“All of our dog treats are going to have upcycled ingredients in them,” says Ruffolo. “Some of the recipes are going to have U.S. Department of Agriculture (USDA)-certified organic [ingredients]. One is Marine Stewardship Council-certified salmon. And two of them are 100% plant-based. You have these great stories going on with each product. It’s not a label slap — put Disney on it and it will sell — it was a lot more thoughtful than that in terms of product development and the activities that brought it all together.”
Table Scraps: the Phelps-Disney partnership
From the new partnership has come Table Scraps, a dog treats line with eight SKUs, eight different characters and eight different stories.
The new Table Scraps line includes 8 SKUs, each depicting a different Disney character attached to a different recipe (fittingly, for example, Winnie the Pooh’s recipe includes honey). | Courtesy Phelps Pet Products
“It’s crazy the amount of content they have,” says Ruffolo. “And one of the coolest parts of what they offer is the consumer engagement to the Disney brand.

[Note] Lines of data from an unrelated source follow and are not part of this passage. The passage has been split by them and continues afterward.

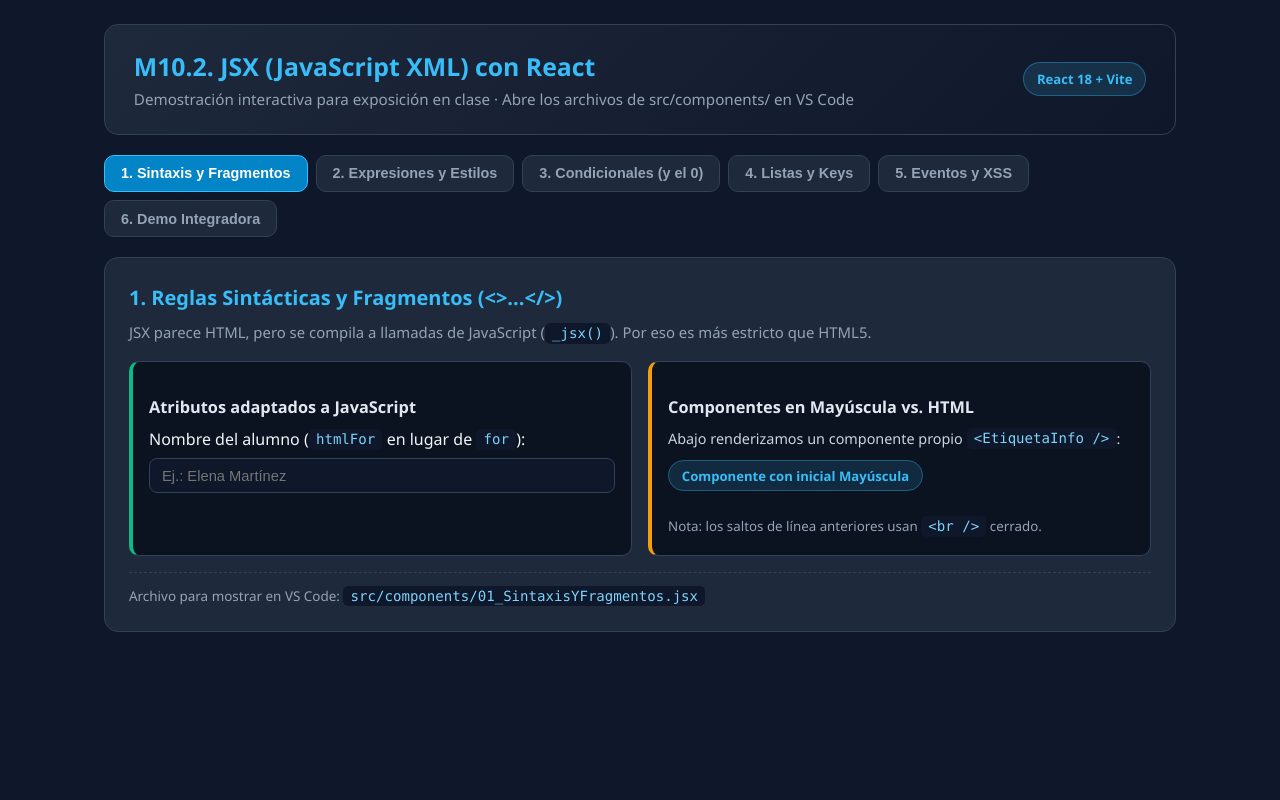
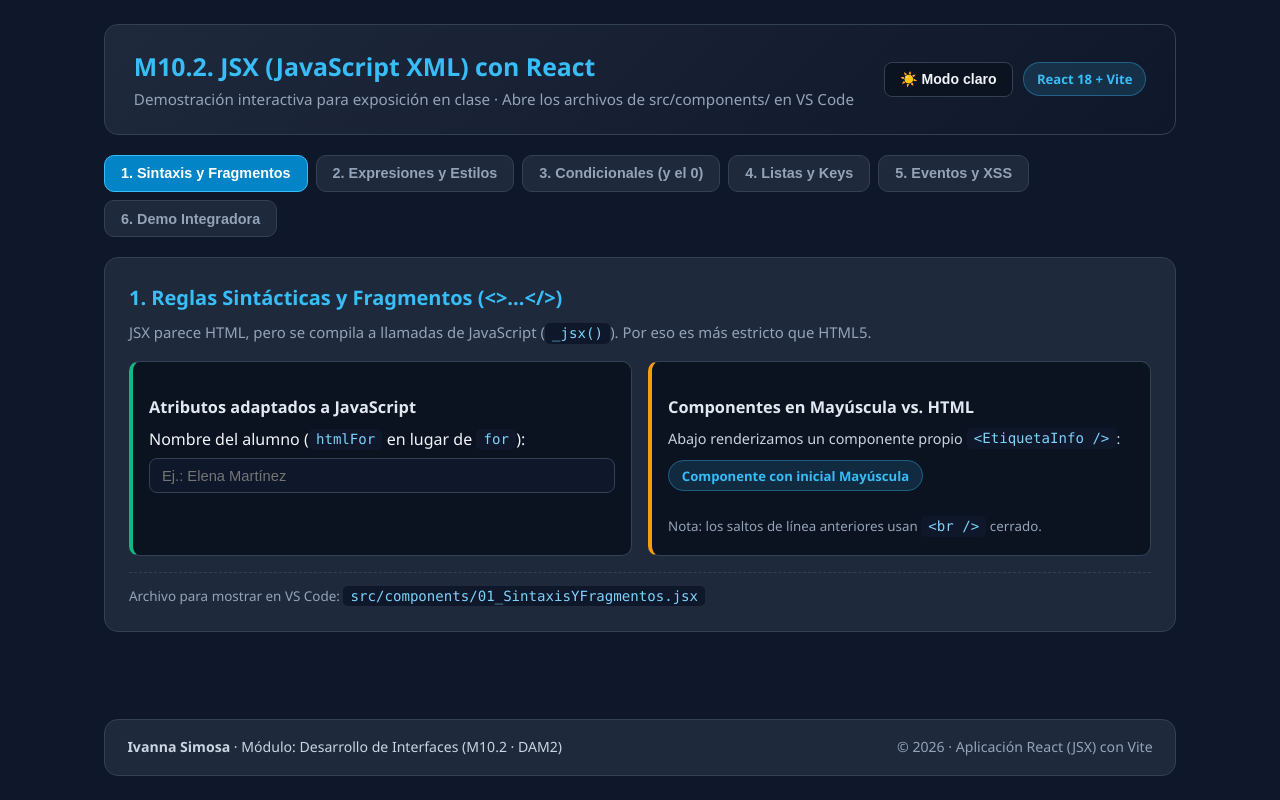
Before and after one commit to ivannasimosa0308/actividad_unit8_reactNat, a React (Vite) app: page / in a window 1280 px wide. Built offline with nearby package versions, Linux system fonts and the light colour scheme.

Commit message:
feat: ticket 01 selector de tema claro/oscuro y footer corporativo

```diff
--- a/src/App.jsx
+++ b/src/App.jsx
@@ -21,19 +21,31 @@ const SECCIONES = [
 
 export default function App() {
   const [activa, setActiva] = useState('01');
+  const [temaClaro, setTemaClaro] = useState(false);
 
   // Localizamos dinámicamente el componente a renderizar según la pestaña activa
   const seccionActual = SECCIONES.find((sec) => sec.id === activa);
   const ComponenteActivo = seccionActual.componente;
 
   return (
+    <div className={`app-shell ${temaClaro ? 'theme-light' : 'theme-dark'}`}>
       <div className="layout">
         <header className="header">
           <div>
             <h1>M10.2. JSX (JavaScript XML) con React</h1>
             <p>Demostración interactiva para exposición en clase · Abre los archivos de src/components/ en VS Code</p>
           </div>
+          <div className="header-actions">
+            <button
+              type="button"
+              className="btn btn-theme"
+              onClick={() => setTemaClaro((prev) => !prev)}
+              aria-pressed={temaClaro}
+            >
+              {temaClaro ? '🌙 Modo oscuro' : '☀️ Modo claro'}
+            </button>
             <span className="pill">React 18 + Vite</span>
+          </div>
         </header>
 
         {/* Navegación generada dinámicamente con .map() y key única */}
@@ -54,6 +66,16 @@ export default function App() {
         <main>
           <ComponenteActivo />
         </main>
+
+        <footer className="footer">
+          <p>
+            <strong>Ivanna Simosa</strong> · Módulo: Desarrollo de Interfaces (M10.2 · DAM2)
+          </p>
+          <p className="footer-meta">
+            © {new Date().getFullYear()} · Aplicación React (JSX) con Vite
+          </p>
+        </footer>
+      </div>
     </div>
   );
 }
--- a/src/index.css
+++ b/src/index.css
@@ -2,15 +2,62 @@
   --bg: #0f172a;
   --surface: #1e293b;
   --surface-alt: #0b1220;
+  --header-bg: linear-gradient(135deg, #1e293b 0%, #0f172a 100%);
   --border: #334155;
   --text: #f1f5f9;
+  --text-soft: #cbd5e1;
+  --heading-sub: #e2e8f0;
   --muted: #94a3b8;
   --primary: #38bdf8;
   --primary-dark: #0284c7;
   --green: #10b981;
+  --green-text: #34d399;
   --amber: #f59e0b;
   --red: #ef4444;
+  --red-text: #f87171;
   --purple: #a78bfa;
+  --code-bg: #0f172a;
+  --code-text: #7dd3fc;
+  --input-bg: #0f172a;
+  --btn-secondary-bg: #334155;
+  --btn-secondary-text: #ffffff;
+  --badge-ok-bg: rgba(16, 185, 129, 0.18);
+  --badge-ok-text: #34d399;
+  --badge-fail-bg: rgba(239, 68, 68, 0.18);
+  --badge-fail-text: #f87171;
+  --pill-bg: rgba(56, 189, 248, 0.14);
+  --pill-border: rgba(56, 189, 248, 0.35);
+}
+
+.theme-light {
+  --bg: #f1f5f9;
+  --surface: #ffffff;
+  --surface-alt: #f8fafc;
+  --header-bg: linear-gradient(135deg, #ffffff 0%, #e0f2fe 100%);
+  --border: #cbd5e1;
+  --text: #0f172a;
+  --text-soft: #334155;
+  --heading-sub: #1e293b;
+  --muted: #475569;
+  --primary: #0284c7;
+  --primary-dark: #0369a1;
+  --green: #059669;
+  --green-text: #047857;
+  --amber: #d97706;
+  --red: #dc2626;
+  --red-text: #b91c1c;
+  --purple: #7c3aed;
+  --code-bg: #e2e8f0;
+  --code-text: #0369a1;
+  --input-bg: #ffffff;
+  --btn-secondary-bg: #475569;
+  --btn-secondary-text: #ffffff;
+  --badge-ok-bg: rgba(5, 150, 105, 0.14);
+  --badge-ok-text: #047857;
+  --badge-fail-bg: rgba(220, 38, 38, 0.14);
+  --badge-fail-text: #b91c1c;
+  --pill-bg: rgba(2, 132, 199, 0.1);
+  --pill-border: rgba(2, 132, 199, 0.3);
 }
 
 * {
@@ -27,14 +74,28 @@ body {
   min-height: 100vh;
 }
 
+.app-shell {
+  background-color: var(--bg);
+  color: var(--text);
+  min-height: 100vh;
+  transition: background-color 0.2s ease, color 0.2s ease;
+}
+
 .layout {
   max-width: 1120px;
   margin: 0 auto;
   padding: 1.5rem;
+  min-height: 100vh;
+  display: flex;
+  flex-direction: column;
+}
+
+.layout main {
+  flex: 1;
 }
 
 .header {
-  background: linear-gradient(135deg, #1e293b 0%, #0f172a 100%);
+  background: var(--header-bg);
   border: 1px solid var(--border);
   border-radius: 14px;
   padding: 1.4rem 1.8rem;
@@ -44,6 +105,13 @@ body {
   justify-content: space-between;
   align-items: center;
   gap: 1rem;
+}
+
+.header-actions {
+  display: flex;
+  flex-wrap: wrap;
+  align-items: center;
+  gap: 0.65rem;
 }
 
 .header h1 {
@@ -57,9 +125,9 @@ body {
 }
 
 .pill {
-  background: rgba(56, 189, 248, 0.14);
+  background: var(--pill-bg);
   color: var(--primary);
-  border: 1px solid rgba(56, 189, 248, 0.35);
+  border: 1px solid var(--pill-border);
   padding: 0.35rem 0.8rem;
   border-radius: 999px;
   font-size: 0.82rem;
@@ -112,7 +180,7 @@ body {
 
 .card h3 {
   font-size: 1.02rem;
-  color: #e2e8f0;
+  color: var(--heading-sub);
   margin: 1rem 0 0.4rem;
 }
 
@@ -148,8 +216,8 @@ body {
 }
 
 .code-inline {
-  background: #0f172a;
-  color: #7dd3fc;
+  background: var(--code-bg);
+  color: var(--code-text);
   padding: 0.15rem 0.45rem;
   border-radius: 5px;
   font-family: Consolas, 'Courier New', monospace;
@@ -165,15 +233,31 @@ body {
   cursor: pointer;
   font-weight: 600;
   font-size: 0.88rem;
-  transition: opacity 0.15s;
+  transition: opacity 0.15s, border-color 0.15s, background-color 0.15s;
 }
 
-.btn:hover {
+.btn:hover:not(:disabled) {
   opacity: 0.9;
 }
 
+.btn:disabled {
+  opacity: 0.45;
+  cursor: not-allowed;
+}
+
+.btn-theme {
+  background: var(--surface-alt);
+  color: var(--text);
+  border: 1px solid var(--border);
+}
+
+.btn-theme:hover:not(:disabled) {
+  border-color: var(--primary);
+}
+
 .btn-secondary {
-  background: #334155;
+  background: var(--btn-secondary-bg);
+  color: var(--btn-secondary-text);
 }
 
 .btn-danger {
@@ -189,7 +273,7 @@ body {
 
 .input {
   width: 100%;
-  background: #0f172a;
+  background: var(--input-bg);
   color: var(--text);
   border: 1px solid var(--border);
   border-radius: 8px;
@@ -231,13 +315,13 @@ body {
 }
 
 .badge-ok {
-  background: rgba(16, 185, 129, 0.18);
-  color: #34d399;
+  background: var(--badge-ok-bg);
+  color: var(--badge-ok-text);
 }
 
 .badge-fail {
-  background: rgba(239, 68, 68, 0.18);
-  color: #f87171;
+  background: var(--badge-fail-bg);
+  color: var(--badge-fail-text);
 }
 
 .file-hint {
@@ -247,3 +331,113 @@ body {
   border-top: 1px dashed var(--border);
   padding-top: 0.75rem;
 }
+
+.footer {
+  margin-top: 1.25rem;
+  padding: 1rem 1.4rem;
+  background: var(--surface);
+  border: 1px solid var(--border);
+  border-radius: 14px;
+  display: flex;
+  flex-wrap: wrap;
+  justify-content: space-between;
+  align-items: center;
+  gap: 0.5rem 1rem;
+  font-size: 0.88rem;
+  color: var(--text-soft);
+}
+
+.footer-meta {
+  color: var(--muted);
+}
+
+.alert-error {
+  margin-top: 0.6rem;
+  padding: 0.55rem 0.75rem;
+  border-radius: 8px;
+  background: var(--badge-fail-bg);
+  color: var(--red-text);
+  border: 1px solid var(--red);
+  font-size: 0.88rem;
+  font-weight: 600;
+}
+
+.alert-success {
+  margin-top: 0.6rem;
+  padding: 0.55rem 0.75rem;
+  border-radius: 8px;
+  background: var(--badge-ok-bg);
+  color: var(--green-text);
+  border: 1px solid var(--green);
+  font-size: 0.88rem;
+  font-weight: 600;
+}
+
+.empty-state {
+  background: var(--surface-alt);
+  border: 1px dashed var(--border);
+  border-radius: 10px;
+  padding: 1.25rem;
+  text-align: center;
+  color: var(--muted);
+  margin-top: 0.75rem;
+}
+
+.kpi-grid {
+  display: grid;
+  grid-template-columns: repeat(auto-fit, minmax(190px, 1fr));
+  gap: 0.85rem;
+  margin-bottom: 1.15rem;
+}
+
+.kpi-card {
+  background: var(--surface-alt);
+  border: 1px solid var(--border);
+  border-radius: 10px;
+  padding: 0.9rem 1rem;
+  display: flex;
+  flex-direction: column;
+  gap: 0.2rem;
+}
+
+.kpi-label {
+  font-size: 0.8rem;
+  text-transform: uppercase;
+  letter-spacing: 0.04em;
+  color: var(--muted);
+  font-weight: 600;
+}
+
+.kpi-value {
+  font-size: 1.55rem;
+  font-weight: 700;
+  color: var(--primary);
+}
+
+.form-panel {
+  background: var(--surface-alt);
+  border: 1px solid var(--border);
+  border-radius: 10px;
+  padding: 1rem;
+  margin-bottom: 1.15rem;
+}
+
+.form-grid {
+  display: grid;
+  grid-template-columns: repeat(auto-fit, minmax(210px, 1fr));
+  gap: 0.85rem;
+  margin-top: 0.5rem;
+}
+
+.controls-bar {
+  display: flex;
+  flex-wrap: wrap;
+  gap: 0.65rem;
+  align-items: center;
+  margin-bottom: 1rem;
+}
+
+.controls-bar .input {
+  margin-top: 0;
+  width: auto;
+}
```
Lines whose indentation alone changed are shown as unchanged.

No matter who you are or what your life stage is, you have the potential to connect with Disney. Disney has an amazing ability to keep their properties relevant. Pet is just one more touchpoint to their audience.”

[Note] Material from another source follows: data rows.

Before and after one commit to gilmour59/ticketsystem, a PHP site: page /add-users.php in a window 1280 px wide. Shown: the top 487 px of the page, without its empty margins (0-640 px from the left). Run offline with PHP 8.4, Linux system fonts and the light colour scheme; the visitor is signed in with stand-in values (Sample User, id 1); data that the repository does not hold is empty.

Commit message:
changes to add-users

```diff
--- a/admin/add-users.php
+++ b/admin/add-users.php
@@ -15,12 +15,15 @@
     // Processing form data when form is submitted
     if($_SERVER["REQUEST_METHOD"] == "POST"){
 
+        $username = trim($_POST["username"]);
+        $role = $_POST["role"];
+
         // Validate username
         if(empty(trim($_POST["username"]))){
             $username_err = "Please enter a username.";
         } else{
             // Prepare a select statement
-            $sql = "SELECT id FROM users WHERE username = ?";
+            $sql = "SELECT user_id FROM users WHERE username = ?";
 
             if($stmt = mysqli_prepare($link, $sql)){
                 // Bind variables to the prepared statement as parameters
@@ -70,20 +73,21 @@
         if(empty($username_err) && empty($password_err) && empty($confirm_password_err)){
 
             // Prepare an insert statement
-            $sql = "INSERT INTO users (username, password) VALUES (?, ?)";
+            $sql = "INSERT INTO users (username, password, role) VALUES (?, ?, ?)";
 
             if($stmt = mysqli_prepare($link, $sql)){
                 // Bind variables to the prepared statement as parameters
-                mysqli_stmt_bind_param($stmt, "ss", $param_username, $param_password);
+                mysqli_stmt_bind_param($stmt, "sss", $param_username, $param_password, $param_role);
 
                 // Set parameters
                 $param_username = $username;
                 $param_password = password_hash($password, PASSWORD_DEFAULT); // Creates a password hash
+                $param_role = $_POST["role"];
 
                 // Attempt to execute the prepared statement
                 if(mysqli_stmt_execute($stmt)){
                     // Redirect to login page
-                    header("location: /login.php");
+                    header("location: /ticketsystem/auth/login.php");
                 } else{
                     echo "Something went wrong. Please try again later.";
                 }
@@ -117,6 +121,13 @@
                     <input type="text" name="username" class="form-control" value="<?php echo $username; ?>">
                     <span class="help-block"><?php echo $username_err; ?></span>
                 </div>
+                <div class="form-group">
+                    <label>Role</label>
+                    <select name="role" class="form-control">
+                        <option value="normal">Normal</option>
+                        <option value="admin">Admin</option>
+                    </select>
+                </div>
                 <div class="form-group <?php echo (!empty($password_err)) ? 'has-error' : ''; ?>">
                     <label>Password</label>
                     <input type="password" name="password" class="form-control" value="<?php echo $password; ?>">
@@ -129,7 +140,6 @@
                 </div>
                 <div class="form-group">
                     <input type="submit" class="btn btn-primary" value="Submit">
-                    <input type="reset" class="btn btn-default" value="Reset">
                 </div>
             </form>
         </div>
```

The eight initial products feature characters such as Patch from 101 Dalmatians (Organic Chicken Tender Recipe), Pluto from Mickey and Friends (Hot Diggity Dog Recipe) and Slinky Dog from Toy Story (Meatless Meatloaf Recipe), covering ground including USDA organic chicken, beef and upcycled sweet potato.
“We’re so excited because it’s almost limitless in terms of the number of characters that can get involved in the dog treat market,” says Ruffolo. “There’s a character with a story that fits almost any positioning that we would come out with from a recipe perspective.”

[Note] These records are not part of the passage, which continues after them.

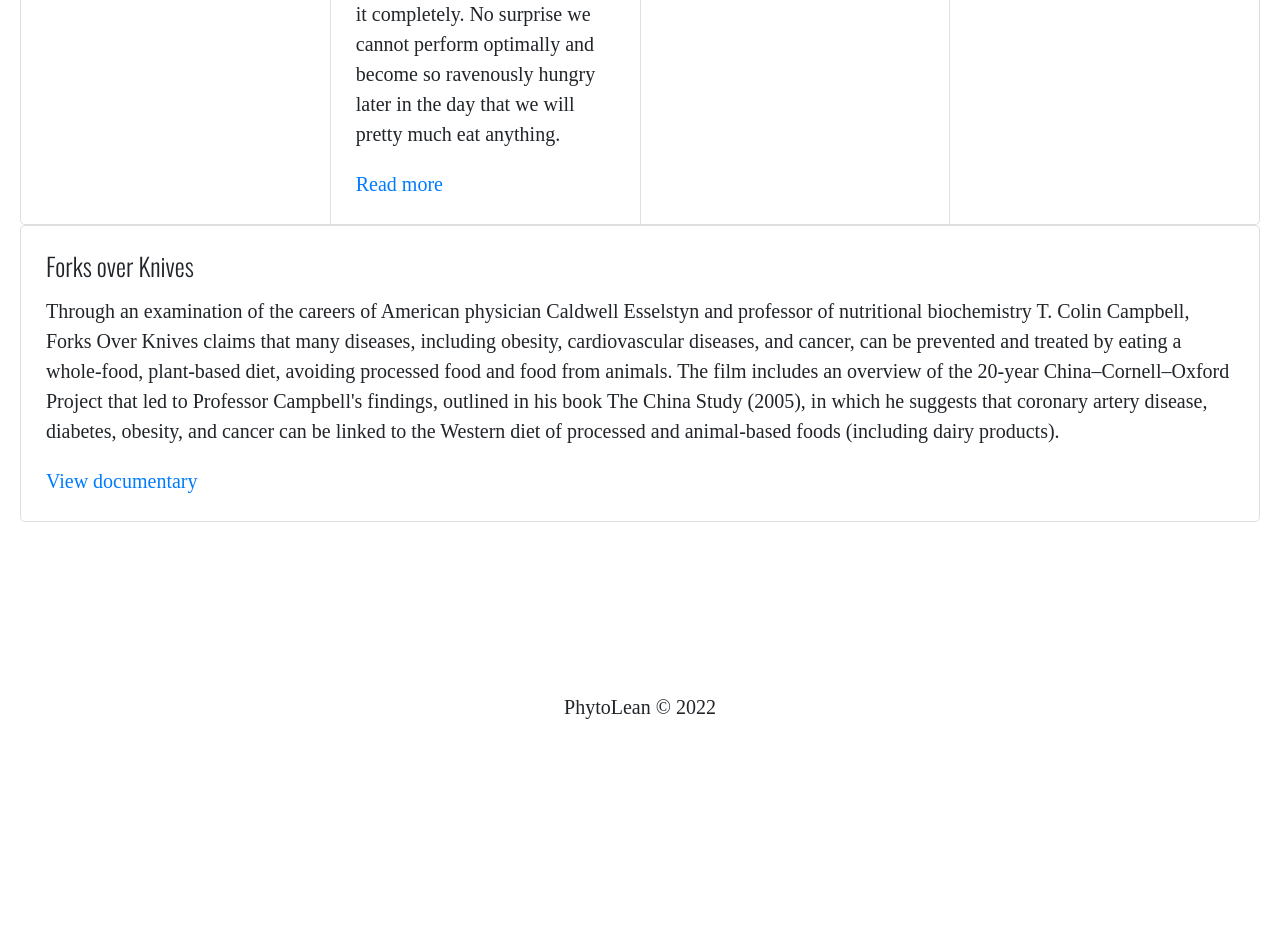
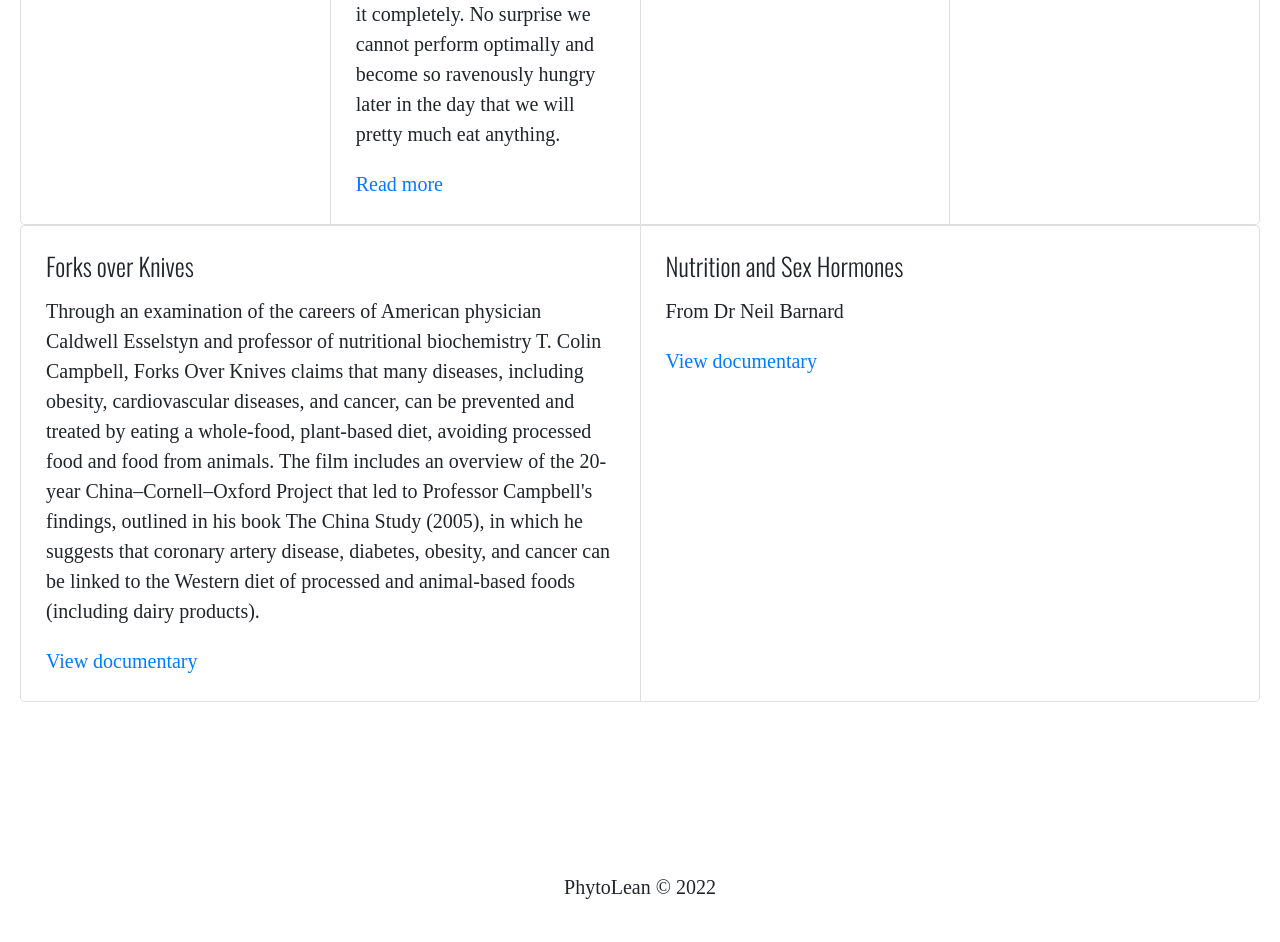
Before and after one commit to Tjorriemorrie/phytolean, a Django app: page /resources in a window 1280 px wide. Shown: the part 1113-2055 px from the top of the page. Before the commit the page ends 1832 px from the top, so only its background shows below. Run offline with Django 3.2, Linux system fonts and the light colour scheme; some libraries are stand-ins or nearby versions; some web fonts are replaced.

Commit message:
sexhormones and email

```diff
--- a/main/templates/main/resources.html
+++ b/main/templates/main/resources.html
@@ -77,6 +77,15 @@
                         <a href="{% url 'resources_source' src='forksoverknives' %}" class="card-link">View documentary</a>
                     </div>
                 </div>
+
+                <div class="card">
+                    <img src="" class="card-img-top" alt="">
+                    <div class="card-body">
+                        <h5 class="card-title">Nutrition and Sex Hormones</h5>
+                        <p class="card-text">From Dr Neil Barnard</p>
+                        <a href="{% url 'resources_source' src='sexhormones' %}" class="card-link">View documentary</a>
+                    </div>
+                </div>
             </div>  {# end card group #}
 
 
--- a/main/views.py
+++ b/main/views.py
@@ -79,6 +79,7 @@ def resources_source_view(request, src):
         'grain': 'The Three Grain Super Cereal',
         'juicing': 'Why Juice?',
         'forksoverknives': 'Forks over Knives',
+        'sexhormones': 'Nutrition and Sex Hormones',
     }
     if src not in titles:
         return redirect(reverse('resources_index'))
```
Also changed, not shown: main/templates/main/resources_snippets/sexhormones.html (added, +11 -0 lines), phytolean/settings.py (+5 -10 lines).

Disney’s many properties make for myriad opportunities when it comes to pet treats, though some were no-brainers for the initial launch! | Copyright Disney
Upcoming trends in the pet treat space
Pet treats had a very good year in 2020, as the COVID-19 pandemic found people spending more time home with their pets than they perhaps ever had. And as the idea of where and how to work continues to remain in flux and new habits remain, Ruffolo says he believes treats are set up for continued success as an integral part of consumers’ relationships with their dogs.
“I think the same trends are still here,” he says. “Dog ownership is up. People are still going to be spending an inordinate amount of time around the home relative to historical norms. The cool thing about treats, unlike food — you don’t feed your dog more food. That routine hasn’t changed. However, by being at home more often you are going to have more interactions with your dog, so treating becomes more frequent and more fun. Of course, your dog loves you when you feed them their meals, but they love you that much more when it’s a treat because treating typically involves greater emotion, physical connection, training or some type of shared adventure. Those kinds of things I envision as being very prevalent again in 2021. I really think it’s going to be hard to turn the dial back to 2019. I don’t believe there will be a 2019 version of the future.”
Just the Facts
Headquarters: Rockford, Illinois, USA
Officers: Rick Ruffolo, CEO and president; Tedd Ellis, vice president of sales and marketing; Melissa Lee, financial controller; Rich Bartuska, director of operations; Chris Evans, director of quality, regulatory and innovation
Brands: Table Scraps (Disney Licensed Collection), Phelps Wellness Collection, Callie's Kitchen, Glad Wags
Notable: Our founder, Dick Phelps, who is still on our board today, was college baseball teammates at Yale with President George H.W. Bush.